--- AIM OF THE EXERCISE ---
Search the records for the string "stroke", then copy each line that has it.

[Version difference data]

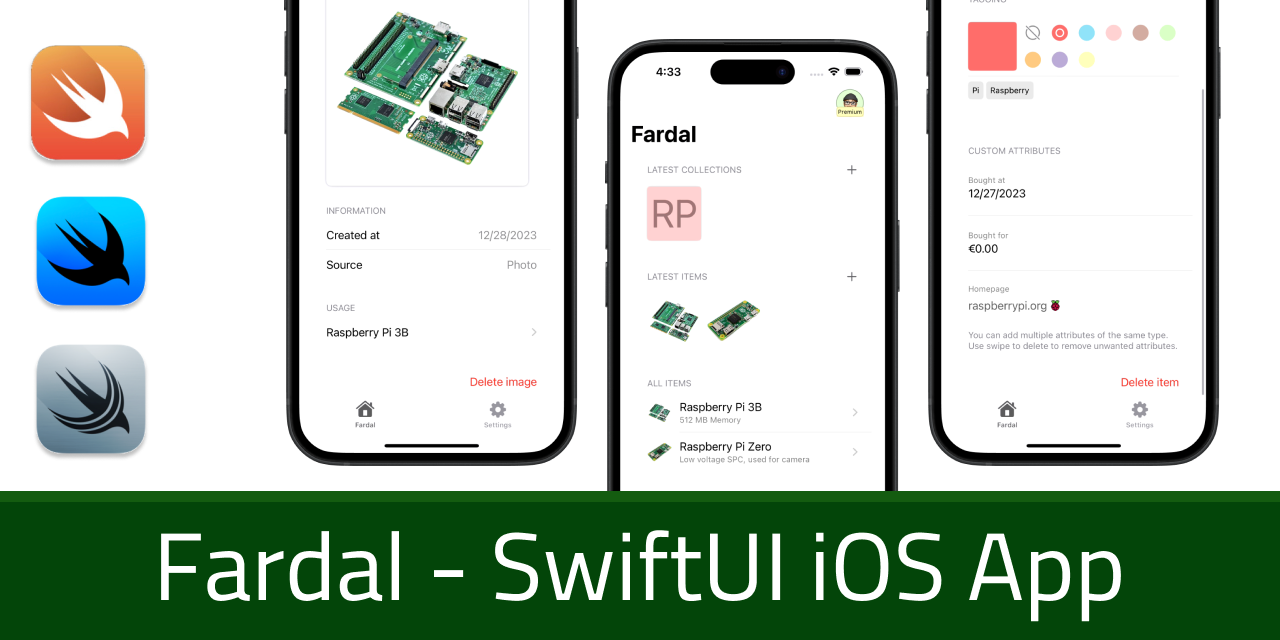
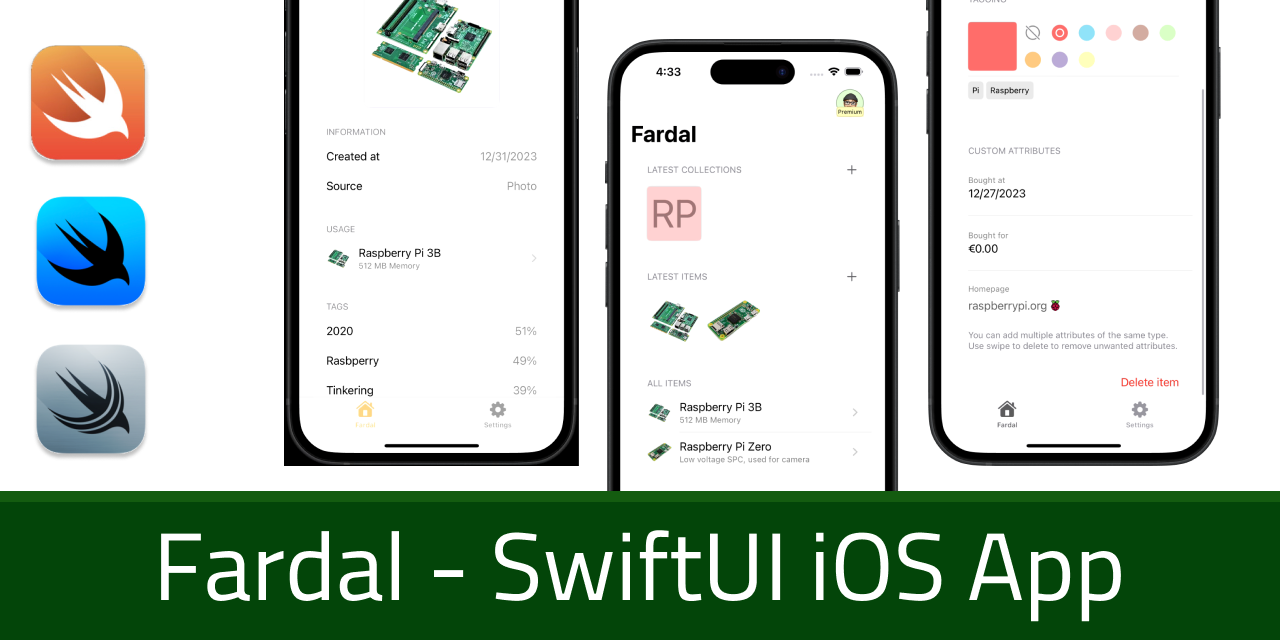
Adjusted mock generation and readme images

diff --git a/Fardal/Models/Collection/CollectionModel.swift b/Fardal/Models/Collection/CollectionModel.swift
@@ -52,7 +52,7 @@ extension CollectionModel {
     static func makeMockedCollections() async -> CollectionModel {
         // 1. Make images
         let images1: [ImageModel] = [
-            .mocked(forImage: .mockPiMicro, withTags: ["Zero", "Rasbperry", "Pi", "Tinkering", "2020"]),
+            .mocked(forImage: .mockPiMicro),
         ]
 
         let images2: [ImageModel] = [
@@ -69,27 +69,31 @@ extension CollectionModel {
         // 2. Make items
         let item1 = ItemModel(
             title: "Raspberry Pi Zero",
-            summary: "Low voltage SPC, used for camera",
-            imagesData: images1,
-            customAttributes: customAttributes1
+            summary: "Low voltage SPC, used for camera"
         )
+
+        item1.imagesData = images1
+        images1.forEach { $0.item = item1 }
+        item1.customAttributes = customAttributes1
 
         let item2 = ItemModel(
             title: "Raspberry Pi 3B",
-            summary: "512 MB Memory",
-            imagesData: images2
+            summary: "512 MB Memory"
         )
+        
+        item2.imagesData = images2
+        images2.forEach { $0.item = item2 }
 
         // 3. Make collection
-        let content = InitialAvatarView(name: "Raspberry Pis", dimension: 256)
-        let coverImageData = await ImageGenerator.fromContentToData(content: content)
-
         let collection = CollectionModel(
-            coverImageData: .init(data: coverImageData, source: .icon),
             title: "Raspberry Pis",
-            summary: "Container with Pis that date prior 2020",
-            items: [item1, item2]
+            summary: "Container with Pis that date prior 2020"
         )
+
+        let content = InitialAvatarView(name: collection.title, dimension: 256)
+        let coverImageData = await ImageGenerator.fromContentToData(content: content)
+        collection.coverImageData = .init(data: coverImageData, source: .icon)
+        collection.items = [item1, item2]
 
         // Returned mocked data
         return collection
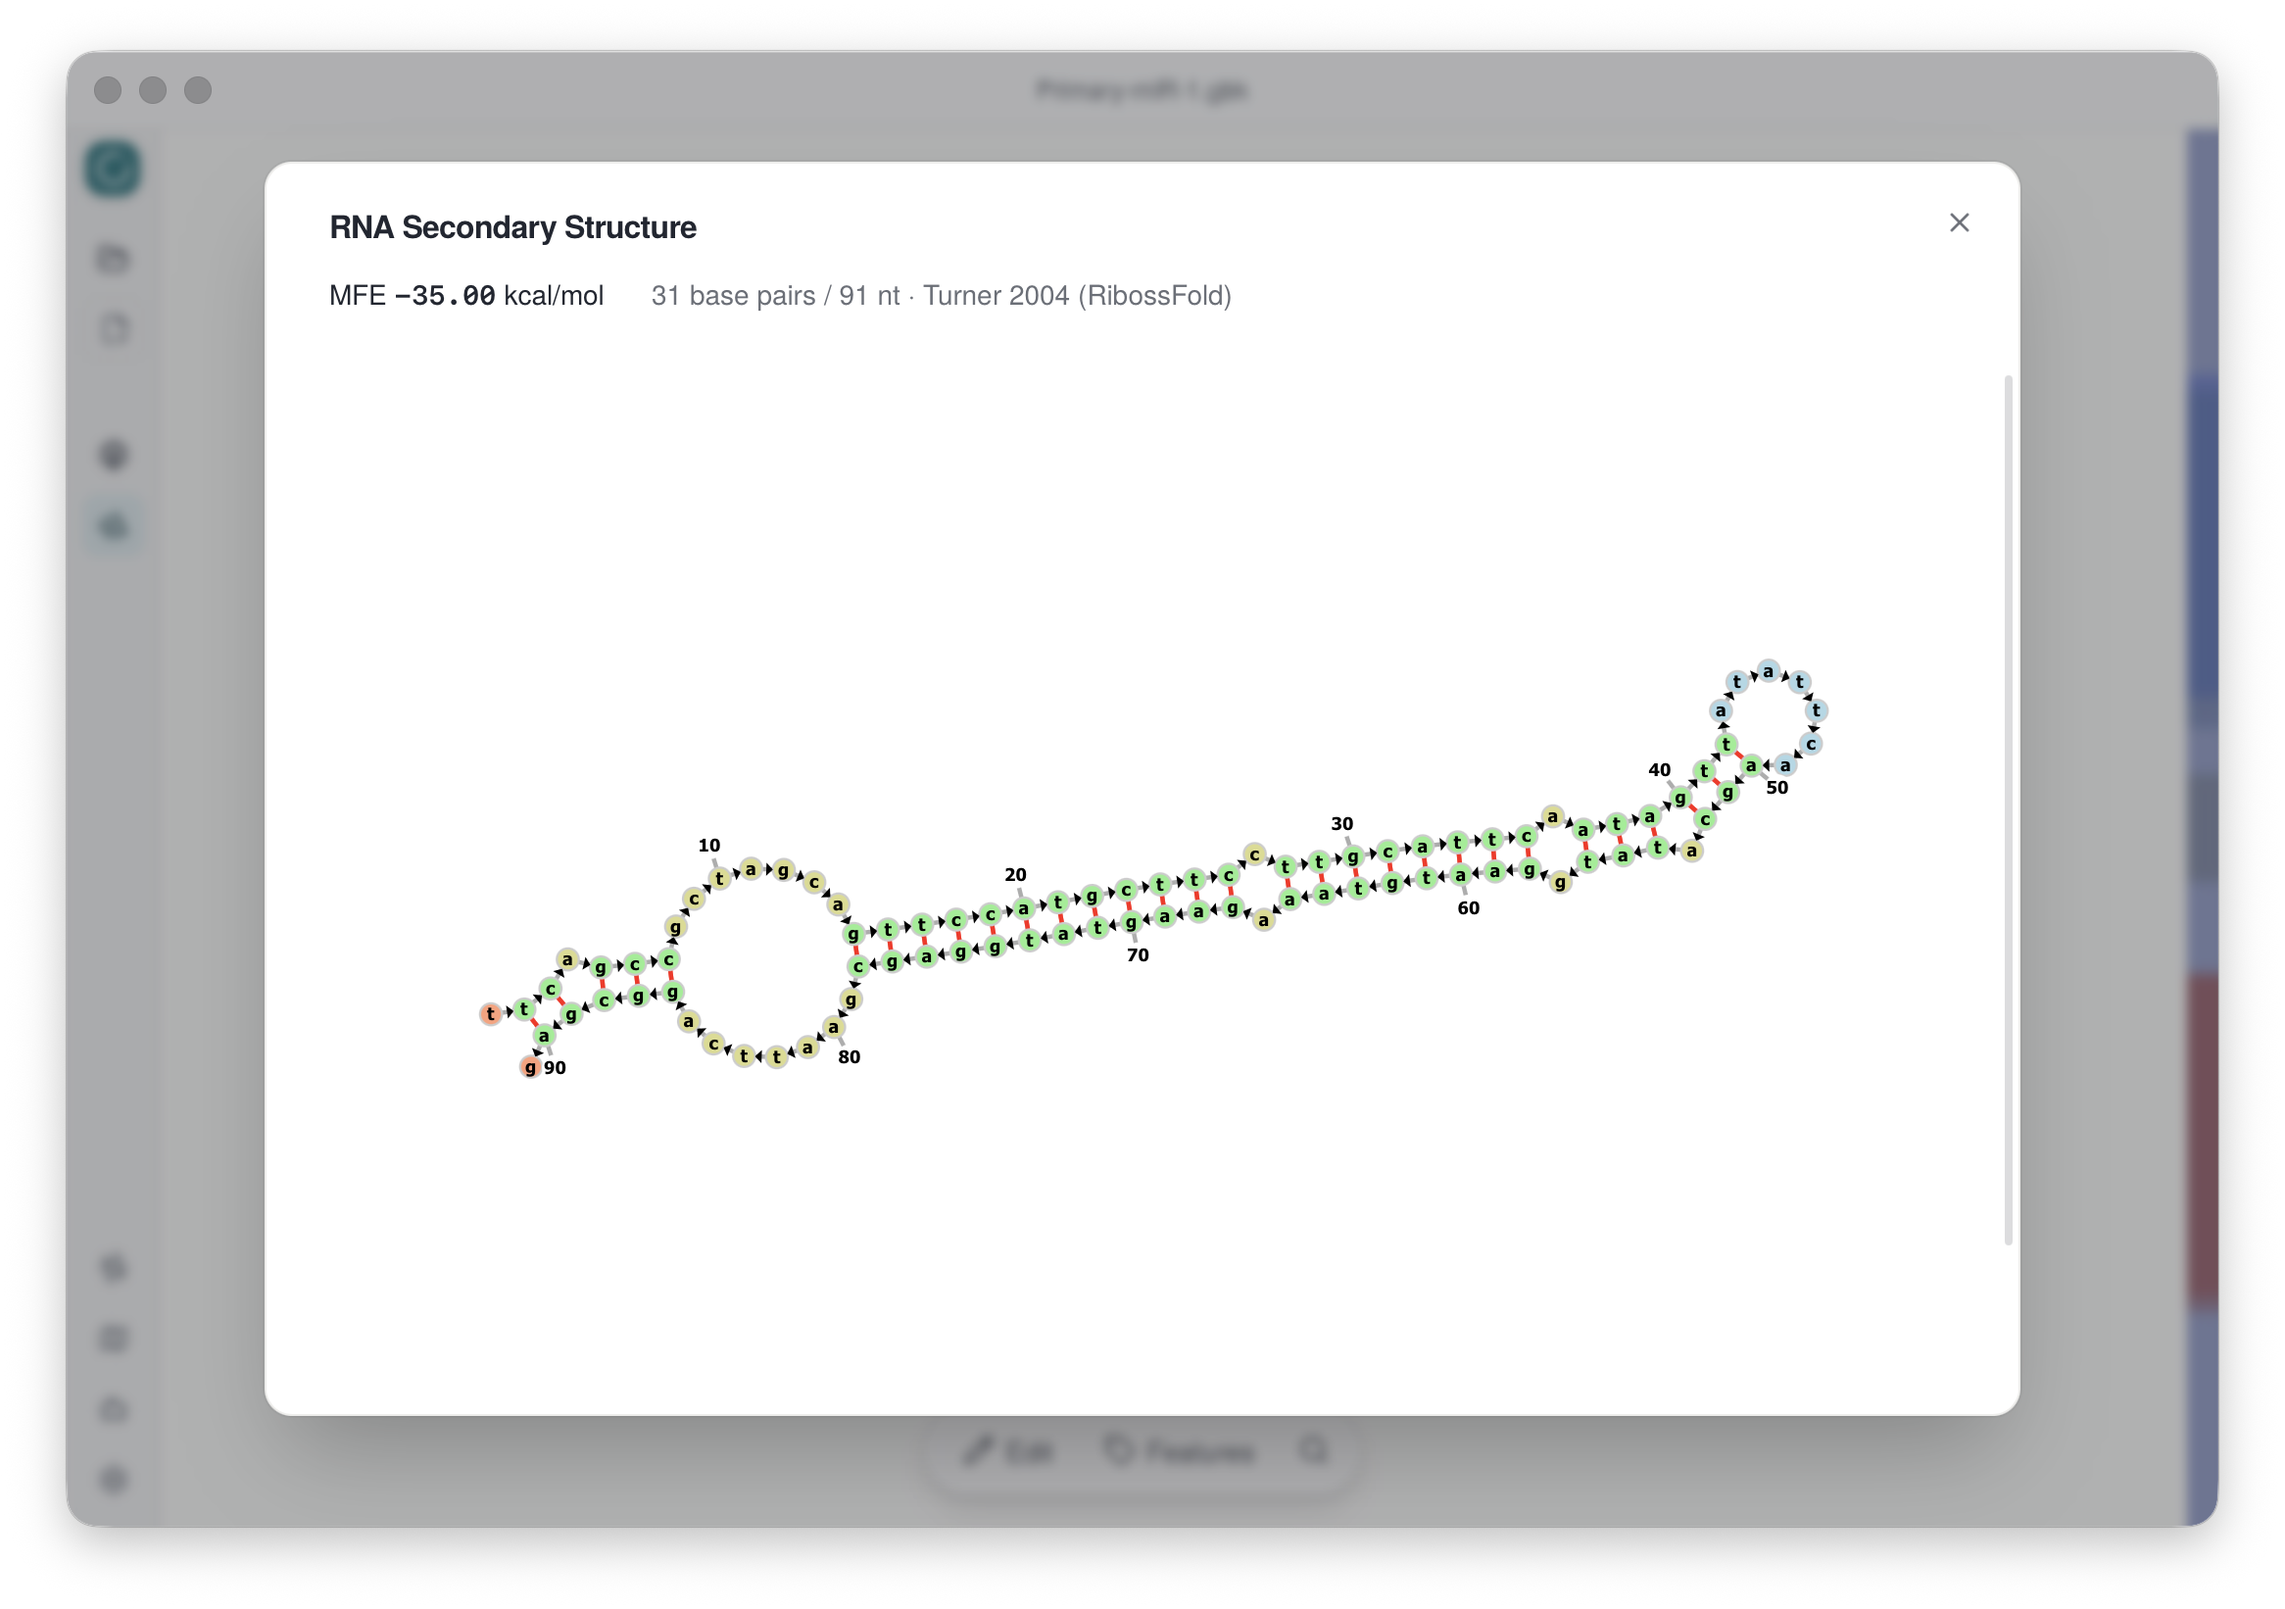
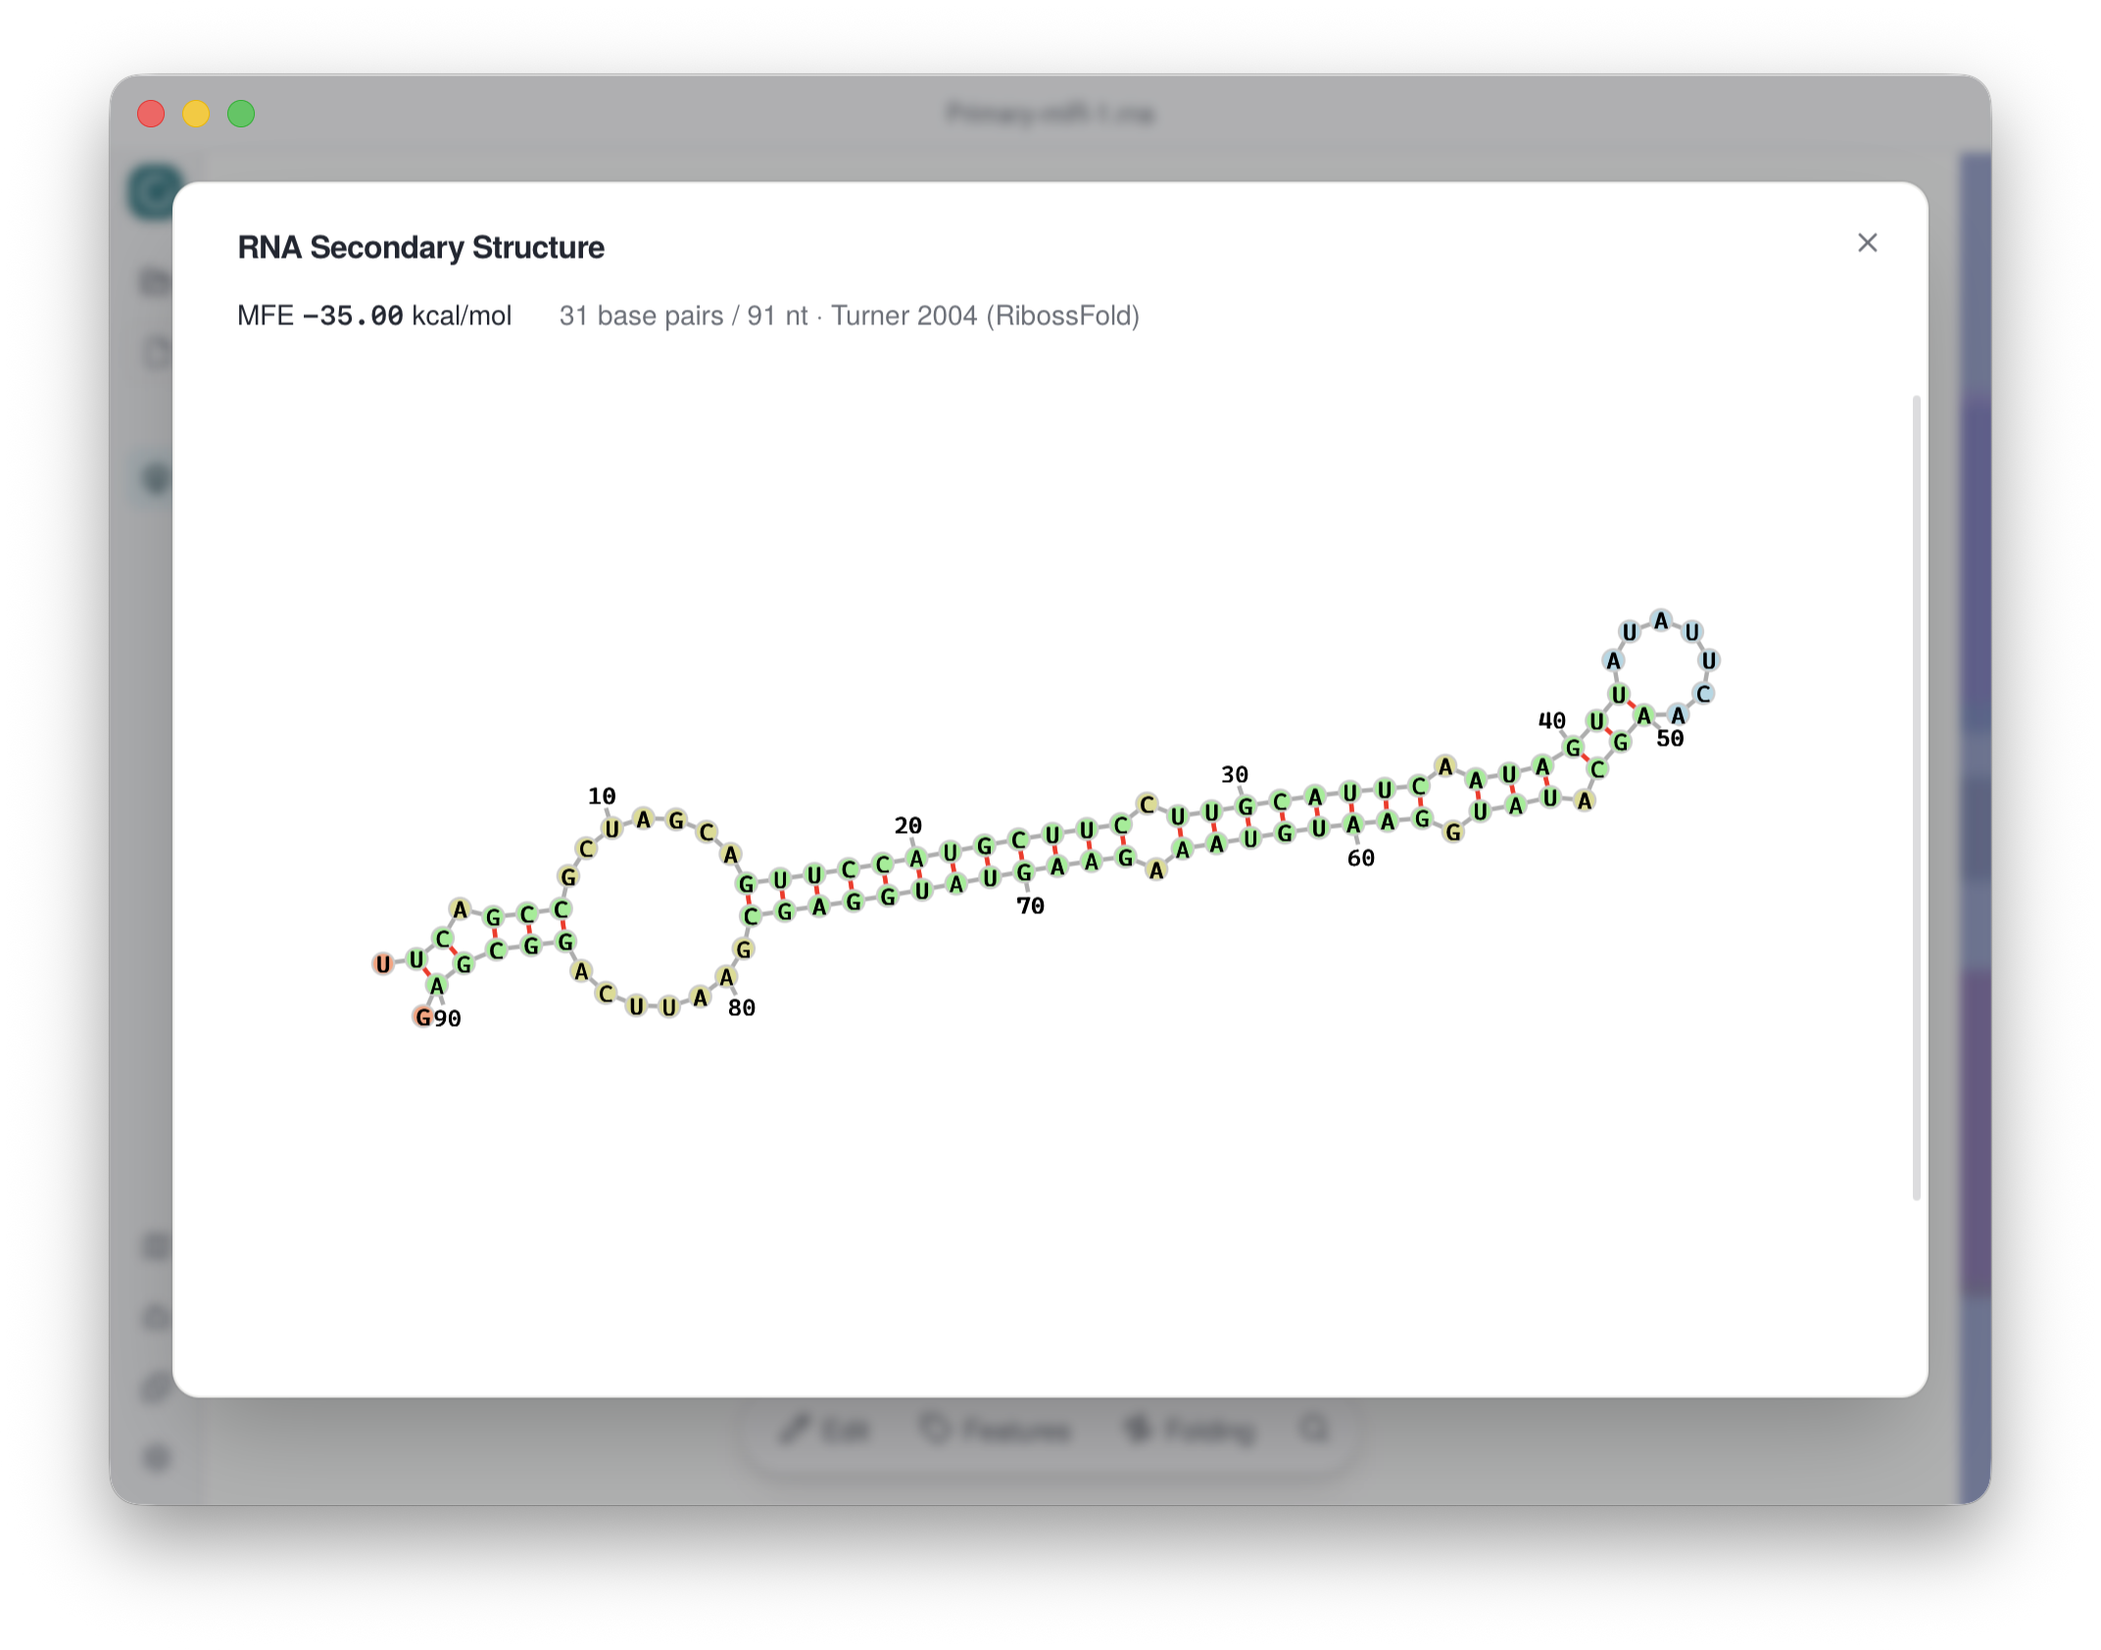
feat: use Cascadia Code in RNA fold graph, larger labels, hide direction arrows

diff --git a/src/plugins/rnaFold/FornaView.jsx b/src/plugins/rnaFold/FornaView.jsx
@@ -13,8 +13,9 @@ const SCOPED_CSS = `
 .forna-view line.basepair { stroke: red; }
 .forna-view line.fake { stroke: green; }
 .forna-view line.pseudoknot { stroke: red; }
+.forna-view path.node { display: none; }
 .forna-view text { pointer-events: none; }
-.forna-view text.node-label { font-weight: bold; font-family: Tahoma, Geneva, sans-serif; color: rgb(100,100,100); }
+.forna-view text.node-label { font-size: 10.5px; font-weight: bold; font-family: 'Cascadia Code', ui-monospace, SFMono-Regular, Menlo, Monaco, Consolas, monospace; color: rgb(100,100,100); transform: translateY(1.3px); }
 .forna-view .transparent { fill: transparent; stroke-width: 0; stroke-opacity: 0; opacity: 0; visibility: hidden; }
 `;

--- RESPONSE TO THE TASK ---
 .forna-view line.basepair { stroke: red; }
 .forna-view line.fake { stroke: green; }
 .forna-view line.pseudoknot { stroke: red; }
 .forna-view .transparent { fill: transparent; stroke-width: 0; stroke-opacity: 0; opacity: 0; visibility: hidden; }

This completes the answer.